— HOW TO COMPLETE THIS TASK —
Where does the word "child" show up in the records? Copy every line that holds it.

— TASK MATERIAL —
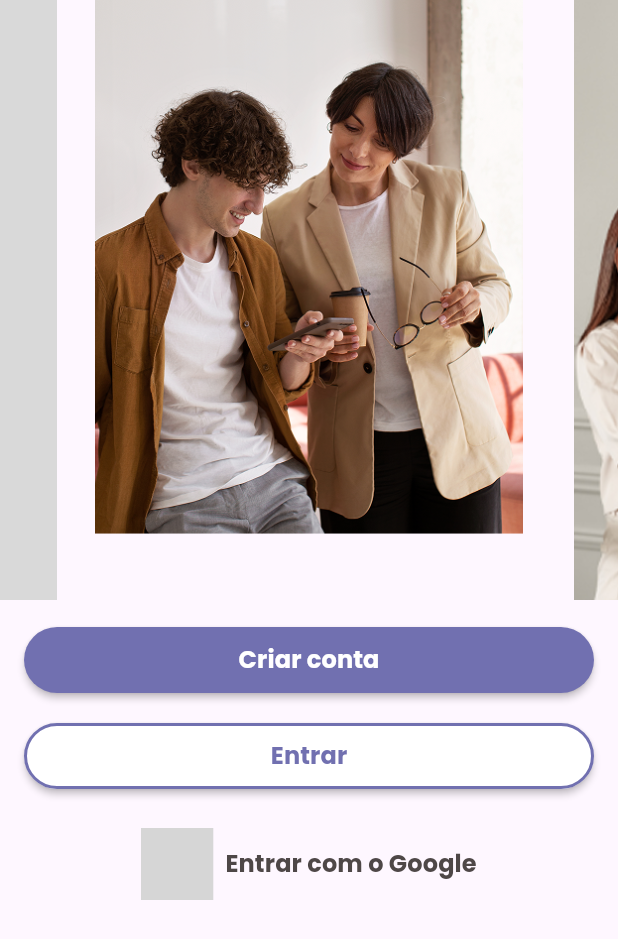
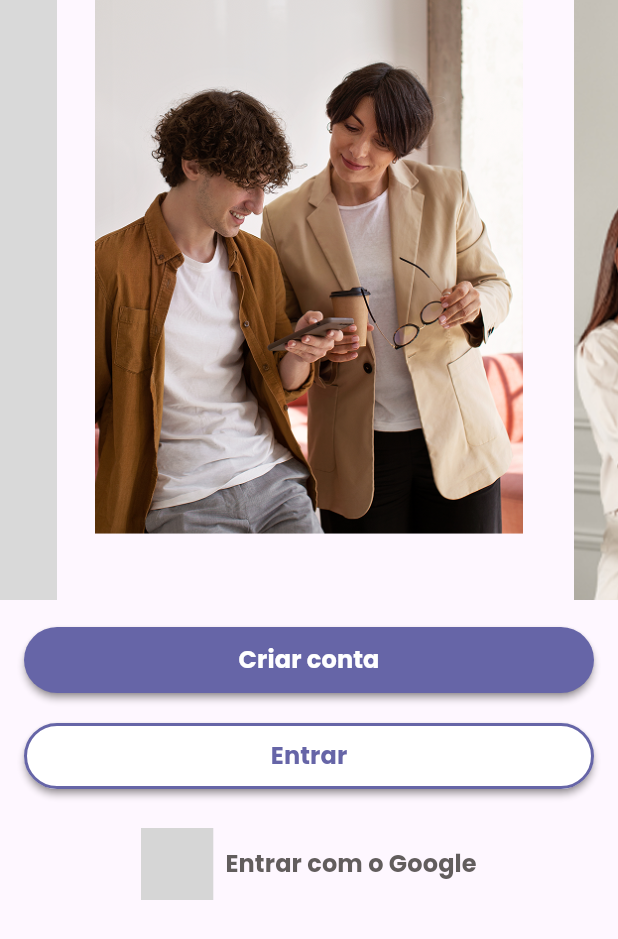
Before and after one commit to LucasPizol/app, a Flutter app: the screen it shows after launch, on a phone screen of 412 x 824 dp. Shown: the top 939 px of the screen. Run offline on Flutter 3.47's test engine with Material 3 defaults, Android fonts, the phone set to English and light mode, and no system bars; drawn by our look-alikes of carousel_slider; our stand-ins replace flutter_dotenv, flutter_svg, go_router, google_fonts; grey boxes are pictures that could not be loaded.

Commit message:
HND-32 Criação das cores padrão

```diff
--- a/lib/ui/core/shared/base_button.dart
+++ b/lib/ui/core/shared/base_button.dart
@@ -1,3 +1,4 @@
+import 'package:app/ui/core/themes/colors.dart';
 import 'package:flutter/material.dart';
 
 abstract class BaseButton extends StatelessWidget {
@@ -45,9 +46,9 @@ abstract class BaseButton extends StatelessWidget {
       style: ElevatedButton.styleFrom(
         foregroundColor: textColor,
         backgroundColor: backgroundColor,
-        overlayColor: const Color.fromARGB(255, 199, 199, 199),
-        shadowColor: elevation == 0 ? Colors.transparent : Colors.black,
-        surfaceTintColor: Colors.transparent,
+        overlayColor: AppColors.overlayColor,
+        shadowColor: elevation == 0 ? AppColors.transparent : AppColors.black,
+        surfaceTintColor: AppColors.transparent,
         disabledBackgroundColor: disabledBackgroundColor,
         disabledForegroundColor: disabledTextColor,
         padding: const EdgeInsets.symmetric(horizontal: 16, vertical: 8),
@@ -74,8 +75,8 @@ abstract class BaseButton extends StatelessWidget {
             SizedBox(
               width: 16,
               height: 16,
-              child:
-                  CircularProgressIndicator(strokeWidth: 3, color: disabledTextColor),
+              child: CircularProgressIndicator(
+                  strokeWidth: 3, color: disabledTextColor),
             ),
           if (loading) const SizedBox(width: 8),
           Text(
--- a/lib/ui/core/shared/flat_button.dart
+++ b/lib/ui/core/shared/flat_button.dart
@@ -1,5 +1,5 @@
 import 'package:app/ui/core/shared/base_button.dart';
-import 'package:flutter/material.dart';
+import 'package:app/ui/core/themes/colors.dart';
 
 class FlatButton extends BaseButton {
   FlatButton({
@@ -15,10 +15,9 @@ class FlatButton extends BaseButton {
     super.leftIcon,
   }) : super(
             rounded: false,
-            backgroundColor: Colors.transparent,
-            textColor: const Color.fromARGB(255, 78, 71, 71),
-            disabledBackgroundColor: Colors.transparent,
+            backgroundColor: AppColors.transparent,
+            textColor: AppColors.grey,
+            disabledBackgroundColor: AppColors.transparent,
             elevation: 0,
-            disabledTextColor:
-                const Color.fromARGB(255, 78, 71, 71).withAlpha(160));
+            disabledTextColor: AppColors.grey.withAlpha(160));
 }
--- a/lib/ui/core/shared/primary_button.dart
+++ b/lib/ui/core/shared/primary_button.dart
@@ -1,5 +1,5 @@
 import 'package:app/ui/core/shared/base_button.dart';
-import 'package:flutter/material.dart';
+import 'package:app/ui/core/themes/colors.dart';
 
 class PrimaryButton extends BaseButton {
   PrimaryButton({
@@ -13,10 +13,9 @@ class PrimaryButton extends BaseButton {
     super.disabled = false,
     super.rounded = false,
   }) : super(
-          backgroundColor: const Color.fromARGB(255, 113, 112, 176),
-          textColor: Colors.white,
-          disabledBackgroundColor:
-              Color.fromARGB(255, 113, 112, 176).withAlpha(160),
-          disabledTextColor: Colors.white.withAlpha(160),
+          backgroundColor: AppColors.primary400,
+          textColor: AppColors.white,
+          disabledBackgroundColor: AppColors.primary400.withAlpha(160),
+          disabledTextColor: AppColors.white.withAlpha(160),
         );
 }
--- a/lib/ui/core/shared/secondary_button.dart
+++ b/lib/ui/core/shared/secondary_button.dart
@@ -1,5 +1,5 @@
 import 'package:app/ui/core/shared/base_button.dart';
-import 'package:flutter/material.dart';
+import 'package:app/ui/core/themes/colors.dart';
 
 class SecondaryButton extends BaseButton {
   SecondaryButton({
@@ -13,10 +13,10 @@ class SecondaryButton extends BaseButton {
     super.disabled = false,
     super.rounded = false,
   }) : super(
-          backgroundColor: Colors.white,
-          textColor: const Color.fromARGB(255, 113, 112, 176),
-          disabledBackgroundColor: Colors.white.withAlpha(160),
-          disabledTextColor: Color.fromARGB(255, 113, 112, 176).withAlpha(160),
+          backgroundColor: AppColors.white,
+          textColor: AppColors.primary400,
+          disabledBackgroundColor: AppColors.white.withAlpha(160),
+          disabledTextColor: AppColors.primary400.withAlpha(160),
           hasBorder: true,
         );
 }
--- /dev/null
+++ b/lib/ui/core/themes/colors.dart
@@ -0,0 +1,14 @@
+import 'package:flutter/material.dart';
+
+abstract final class AppColors {
+  static Color primary100 = const Color(0xFFC8C7DC);
+  static Color primary200 = const Color(0xFF8989C2);
+  static Color primary300 = const Color(0xFF7170B0);
+  static Color primary400 = const Color(0xFF6665A7);
+  static Color primary500 = const Color(0xFF5E5C9E);
+  static Color black = const Color(0xFF4E4747);
+  static Color grey = const Color(0xFF625D5D);
+  static Color white = const Color(0xFFFFFFFF);
+  static Color overlayColor = const Color(0xFFC7C7C7);
+  static Color transparent = const Color(0x00000000);
+}
```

— EXPECTED ANSWER —
-              child:
+              child: CircularProgressIndicator(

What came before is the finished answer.